Jokes rarely withstand scrutiny, and even more rarely merit it, but a jest tossed out by Mitt Romney last week deserves some consideration.
Speaking to a large and enthusiastic crowd in Commerce, Michigan, the Republican presidential nominee made an obligatory appeal to home state pride by reminding his supporters that he and his wife were born in nearby hospitals. He then added that “No one’s ever asked to see my birth certificate. They know that this is the place where we were born and raised.”
It’s not nearly a knee-slapper, even by the low standards of presidential campaign humor, but it apparently achieved its desired effect. Reporter Jan Crawford of the CBS network was in attendance and immediately issued a “tweet” that there were “two reactions to his birth certificate joke: reporters gasped — and a crowd of thousands laughed and cheered.” Getting a crowd to laugh and cheer is the primary purpose of any joke, of course, but with the added benefit of causing reporters to gasp the line must be considered a success.

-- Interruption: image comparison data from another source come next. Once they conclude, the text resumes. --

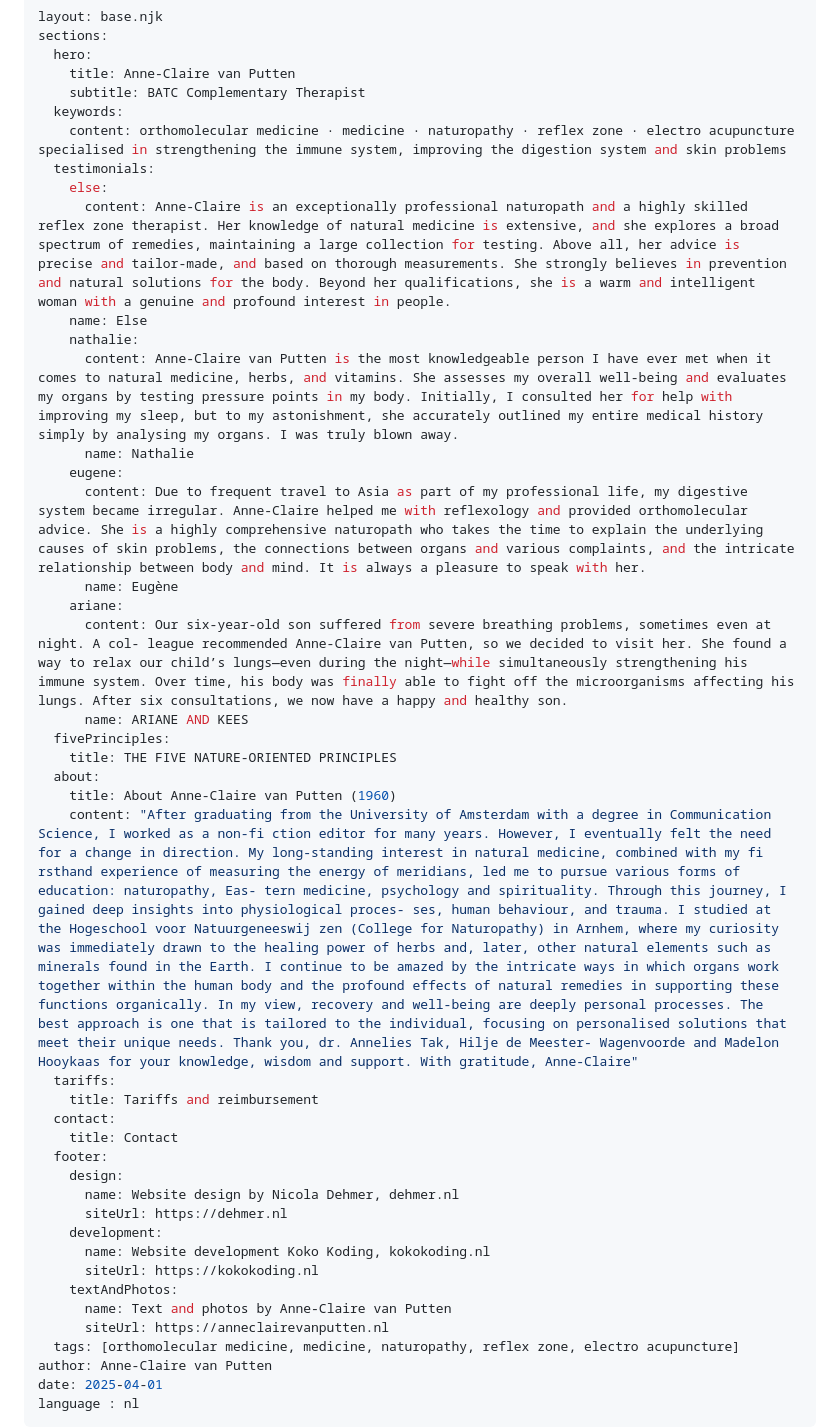
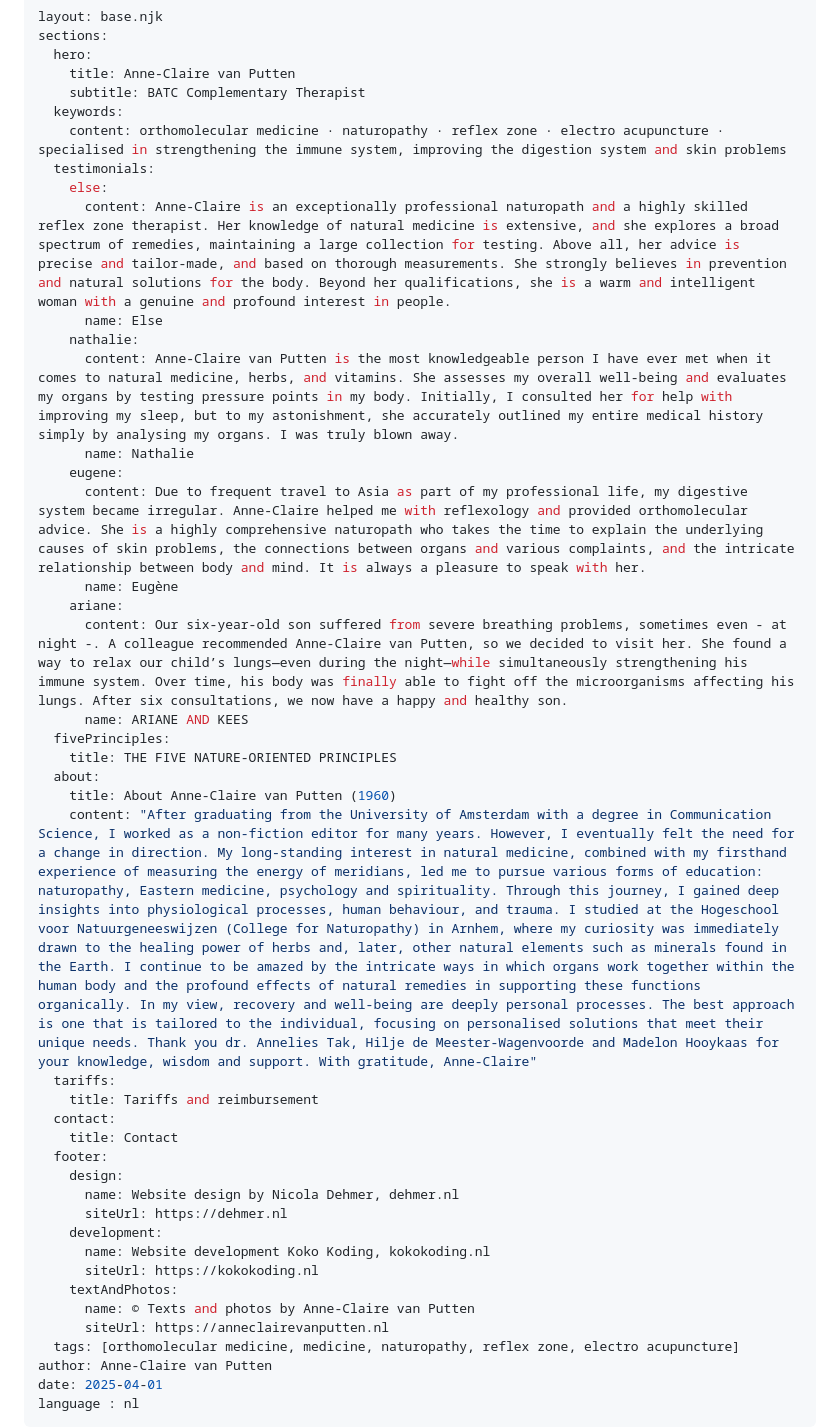
Before and after one commit to Koko-Koding/anne-claire, a Markdown page: en/index.md, the part around the change printed below. Drawn GitHub-style.

Commit message:
fix: Update content and formatting for clarity and consistency in testimonials and keywords

```diff
--- a/en/index.md
+++ b/en/index.md
@@ -5,11 +5,11 @@ sections:
     title: Anne-Claire van Putten
     subtitle: BATC Complementary Therapist
   keywords:
-    content: orthomolecular medicine ⸱ medicine ⸱ naturopathy ⸱ reflex zone ⸱ electro acupuncture specialised in strengthening the immune system, improving the digestion system and skin problems
+    content: orthomolecular medicine ⸱ naturopathy ⸱ reflex zone ⸱ electro acupuncture ⸱ specialised in strengthening the immune system, improving the digestion system and skin problems
   testimonials:
     else:
       content: Anne-Claire is an exceptionally professional naturopath and a highly skilled reflex zone therapist. Her knowledge of natural medicine is extensive, and she explores a broad spectrum of remedies, maintaining a large collection for testing. Above all, her advice is precise and tailor-made, and based on thorough measurements. She strongly believes in prevention and natural solutions for the body. Beyond her qualifications, she is a warm and intelligent woman with a genuine and profound interest in people.
-    name: Else
+      name: Else
     nathalie:
       content: Anne-Claire van Putten is the most knowledgeable person I have ever met when it comes to natural medicine, herbs, and vitamins. She assesses my overall well-being and evaluates my organs by testing pressure points in my body. Initially, I consulted her for help with improving my sleep, but to my astonishment, she accurately outlined my entire medical history simply by analysing my organs. I was truly blown away.
       name: Nathalie
@@ -17,13 +17,13 @@ sections:
       content: Due to frequent travel to Asia as part of my professional life, my digestive system became irregular. Anne-Claire helped me with reflexology and provided orthomolecular advice. She is a highly comprehensive naturopath who takes the time to explain the underlying causes of skin problems, the connections between organs and various complaints, and the intricate relationship between body and mind. It is always a pleasure to speak with her.
       name: Eugène
     ariane:
-      content: Our six-year-old son suffered from severe breathing problems, sometimes even at night. A col- league recommended Anne-Claire van Putten, so we decided to visit her. She found a way to relax our child’s lungs—even during the night—while simultaneously strengthening his immune system. Over time, his body was finally able to fight off the microorganisms affecting his lungs. After six consultations, we now have a happy and healthy son.
+      content: Our six-year-old son suffered from severe breathing problems, sometimes even - at night -. A colleague recommended Anne-Claire van Putten, so we decided to visit her. She found a way to relax our child’s lungs—even during the night—while simultaneously strengthening his immune system. Over time, his body was finally able to fight off the microorganisms affecting his lungs. After six consultations, we now have a happy and healthy son.
       name: ARIANE AND KEES
   fivePrinciples:
     title: THE FIVE NATURE-ORIENTED PRINCIPLES
   about:
     title: About Anne-Claire van Putten (1960)
-    content: "After graduating from the University of Amsterdam with a degree in Communication Science, I worked as a non-fi ction editor for many years. However, I eventually felt the need for a change in direction. My long-standing interest in natural medicine, combined with my fi rsthand experience of measuring the energy of meridians, led me to pursue various forms of education: naturopathy, Eas- tern medicine, psychology and spirituality. Through this journey, I gained deep insights into physiological proces- ses, human behaviour, and trauma. I studied at the Hogeschool voor Natuurgeneeswij zen (College for Naturopathy) in Arnhem, where my curiosity was immediately drawn to the healing power of herbs and, later, other natural elements such as minerals found in the Earth. I continue to be amazed by the intricate ways in which organs work together within the human body and the profound effects of natural remedies in supporting these functions organically. In my view, recovery and well-being are deeply personal processes. The best approach is one that is tailored to the individual, focusing on personalised solutions that meet their unique needs. Thank you, dr. Annelies Tak, Hilje de Meester- Wagenvoorde and Madelon Hooykaas for your knowledge, wisdom and support. With gratitude, Anne-Claire"
+    content: "After graduating from the University of Amsterdam with a degree in Communication Science, I worked as a non-fiction editor for many years. However, I eventually felt the need for a change in direction. My long-standing interest in natural medicine, combined with my firsthand experience of measuring the energy of meridians, led me to pursue various forms of education: naturopathy, Eastern medicine, psychology and spirituality. Through this journey, I gained deep insights into physiological processes, human behaviour, and trauma. I studied at the Hogeschool voor Natuurgeneeswijzen (College for Naturopathy) in Arnhem, where my curiosity was immediately drawn to the healing power of herbs and, later, other natural elements such as minerals found in the Earth. I continue to be amazed by the intricate ways in which organs work together within the human body and the profound effects of natural remedies in supporting these functions organically. In my view, recovery and well-being are deeply personal processes. The best approach is one that is tailored to the individual, focusing on personalised solutions that meet their unique needs. Thank you dr. Annelies Tak, Hilje de Meester-Wagenvoorde and Madelon Hooykaas for your knowledge, wisdom and support. With gratitude, Anne-Claire"
   tariffs:
     title: Tariffs and reimbursement
   contact:
@@ -36,7 +36,7 @@ sections:
       name: Website development Koko Koding, kokokoding.nl
       siteUrl: https://kokokoding.nl
     textAndPhotos:
-      name: Text and photos by Anne-Claire van Putten
+      name: © Texts and photos by Anne-Claire van Putten
       siteUrl: https://anneclairevanputten.nl
   tags: [orthomolecular medicine, medicine, naturopathy, reflex zone, electro acupuncture]
 author: Anne-Claire van Putten
```
Also changed, not shown: other parts of en/index.md (+6 -6 lines), index.md (+4 -4 lines).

Not only the reporters were scandalized by the reference to birth certificates, however, as many of the president’s other supporters also expressed shock and indignation that Romney would “go there.” Although a more objective listener might surmise that the line merely acknowledged the widely known fact that some Americans question whether Obama was born in the United States, Romney’s more excitable critics leaped to conclusion that it was intended as an endorsement of what has come to be known as the “birther” theory. Although Romney has long disputed the theory, and insisted that he is satisfied Obama was born in Hawaii, the folks at the lefty activist group MoveOn.org even rented a plane with an hilariously misspelled banner proclaiming that “America is better then birtherism.”
Such a reaction was so easily predictable that even some of Romney’s supporters have been moved to speculate why he would provoke it. The estimable Glenn “Instapundit” Reynolds and Ann Althouse, both law professors and widely-read internet commentators, simultaneously seized on the same idea that Romney had intended to imply to his audience, and to the millions more who would eventually hear of the line, that Obama has taken a “post-American” approach to the presidency and that Romney is “more truly and fundamentally American.” This seems a fair argument, given how Obama’s campaign in ’08 stressed his foreign background and global citizenship, that his own literary agent had peddled the born-in-Kenya story as a way of enhancing his exotic appeal, and that his approach to the presidency has indeed been “post-American,” so perhaps Reynolds and Althouse are on to something.
On the other hand, perhaps the joke was intended to provoke its predictable reaction merely to demonstrate how very thin-skinned and humorless the president and his supporters have become. Many of the president’s admirers insist that he be immune from the usual jabs and jibes of campaigning, a rule that John McCain slavishly obeyed to no useful effect in the ’08 race, and it’s also possible that Romney intended the joke to announce that he’s not going to be so constrained.
— Bud Norman